(Front-end code change data)
+ + +

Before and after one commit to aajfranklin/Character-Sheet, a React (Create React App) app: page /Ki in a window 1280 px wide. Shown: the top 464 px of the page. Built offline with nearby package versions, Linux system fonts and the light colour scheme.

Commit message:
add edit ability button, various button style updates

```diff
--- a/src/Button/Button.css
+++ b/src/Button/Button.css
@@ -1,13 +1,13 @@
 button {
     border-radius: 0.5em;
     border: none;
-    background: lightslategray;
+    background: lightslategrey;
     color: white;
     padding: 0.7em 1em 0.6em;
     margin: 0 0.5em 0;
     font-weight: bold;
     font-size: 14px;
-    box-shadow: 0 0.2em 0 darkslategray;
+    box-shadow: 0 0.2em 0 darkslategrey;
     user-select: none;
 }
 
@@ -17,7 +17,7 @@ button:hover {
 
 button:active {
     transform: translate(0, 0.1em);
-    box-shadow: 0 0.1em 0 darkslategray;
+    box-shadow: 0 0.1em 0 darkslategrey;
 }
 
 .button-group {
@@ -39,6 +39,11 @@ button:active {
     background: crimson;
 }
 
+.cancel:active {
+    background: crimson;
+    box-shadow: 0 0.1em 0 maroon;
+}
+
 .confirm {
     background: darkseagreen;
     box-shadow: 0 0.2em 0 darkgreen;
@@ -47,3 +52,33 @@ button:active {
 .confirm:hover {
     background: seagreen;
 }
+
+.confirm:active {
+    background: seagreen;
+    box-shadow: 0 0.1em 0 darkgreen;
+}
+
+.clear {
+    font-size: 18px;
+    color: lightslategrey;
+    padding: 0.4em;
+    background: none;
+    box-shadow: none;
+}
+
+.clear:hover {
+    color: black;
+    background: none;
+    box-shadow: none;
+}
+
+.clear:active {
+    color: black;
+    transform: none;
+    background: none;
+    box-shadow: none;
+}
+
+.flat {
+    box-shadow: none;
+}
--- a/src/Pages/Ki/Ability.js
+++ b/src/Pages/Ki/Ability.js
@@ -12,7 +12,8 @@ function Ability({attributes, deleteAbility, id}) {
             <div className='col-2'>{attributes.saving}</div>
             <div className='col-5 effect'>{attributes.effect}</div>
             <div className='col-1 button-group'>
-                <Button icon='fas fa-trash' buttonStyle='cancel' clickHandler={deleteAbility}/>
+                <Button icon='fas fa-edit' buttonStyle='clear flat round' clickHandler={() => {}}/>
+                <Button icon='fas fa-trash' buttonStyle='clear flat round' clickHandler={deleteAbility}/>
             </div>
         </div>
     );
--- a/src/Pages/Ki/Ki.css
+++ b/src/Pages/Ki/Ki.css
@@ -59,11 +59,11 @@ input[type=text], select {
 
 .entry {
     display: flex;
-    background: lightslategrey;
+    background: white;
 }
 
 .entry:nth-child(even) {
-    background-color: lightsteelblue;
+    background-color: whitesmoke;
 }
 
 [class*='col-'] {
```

+ + +

= TASK INSTRUCTIONS =
Output all of the data in full, exactly as given.

= ANSWER FOR THE TASK =
Before and after one commit to aajfranklin/Character-Sheet, a React (Create React App) app: page /Ki in a window 1280 px wide. Shown: the top 464 px of the page. Built offline with nearby package versions, Linux system fonts and the light colour scheme.

Commit message:
add edit ability button, various button style updates

```diff
--- a/src/Button/Button.css
+++ b/src/Button/Button.css
@@ -1,13 +1,13 @@
 button {
     border-radius: 0.5em;
     border: none;
-    background: lightslategray;
+    background: lightslategrey;
     color: white;
     padding: 0.7em 1em 0.6em;
     margin: 0 0.5em 0;
     font-weight: bold;
     font-size: 14px;
-    box-shadow: 0 0.2em 0 darkslategray;
+    box-shadow: 0 0.2em 0 darkslategrey;
     user-select: none;
 }
 
@@ -17,7 +17,7 @@ button:hover {
 
 button:active {
     transform: translate(0, 0.1em);
-    box-shadow: 0 0.1em 0 darkslategray;
+    box-shadow: 0 0.1em 0 darkslategrey;
 }
 
 .button-group {
@@ -39,6 +39,11 @@ button:active {
     background: crimson;
 }
 
+.cancel:active {
+    background: crimson;
+    box-shadow: 0 0.1em 0 maroon;
+}
+
 .confirm {
     background: darkseagreen;
     box-shadow: 0 0.2em 0 darkgreen;
@@ -47,3 +52,33 @@ button:active {
 .confirm:hover {
     background: seagreen;
 }
+
+.confirm:active {
+    background: seagreen;
+    box-shadow: 0 0.1em 0 darkgreen;
+}
+
+.clear {
+    font-size: 18px;
+    color: lightslategrey;
+    padding: 0.4em;
+    background: none;
+    box-shadow: none;
+}
+
+.clear:hover {
+    color: black;
+    background: none;
+    box-shadow: none;
+}
+
+.clear:active {
+    color: black;
+    transform: none;
+    background: none;
+    box-shadow: none;
+}
+
+.flat {
+    box-shadow: none;
+}
--- a/src/Pages/Ki/Ability.js
+++ b/src/Pages/Ki/Ability.js
@@ -12,7 +12,8 @@ function Ability({attributes, deleteAbility, id}) {
             <div className='col-2'>{attributes.saving}</div>
             <div className='col-5 effect'>{attributes.effect}</div>
             <div className='col-1 button-group'>
-                <Button icon='fas fa-trash' buttonStyle='cancel' clickHandler={deleteAbility}/>
+                <Button icon='fas fa-edit' buttonStyle='clear flat round' clickHandler={() => {}}/>
+                <Button icon='fas fa-trash' buttonStyle='clear flat round' clickHandler={deleteAbility}/>
             </div>
         </div>
     );
--- a/src/Pages/Ki/Ki.css
+++ b/src/Pages/Ki/Ki.css
@@ -59,11 +59,11 @@ input[type=text], select {
 
 .entry {
     display: flex;
-    background: lightslategrey;
+    background: white;
 }
 
 .entry:nth-child(even) {
-    background-color: lightsteelblue;
+    background-color: whitesmoke;
 }
 
 [class*='col-'] {
```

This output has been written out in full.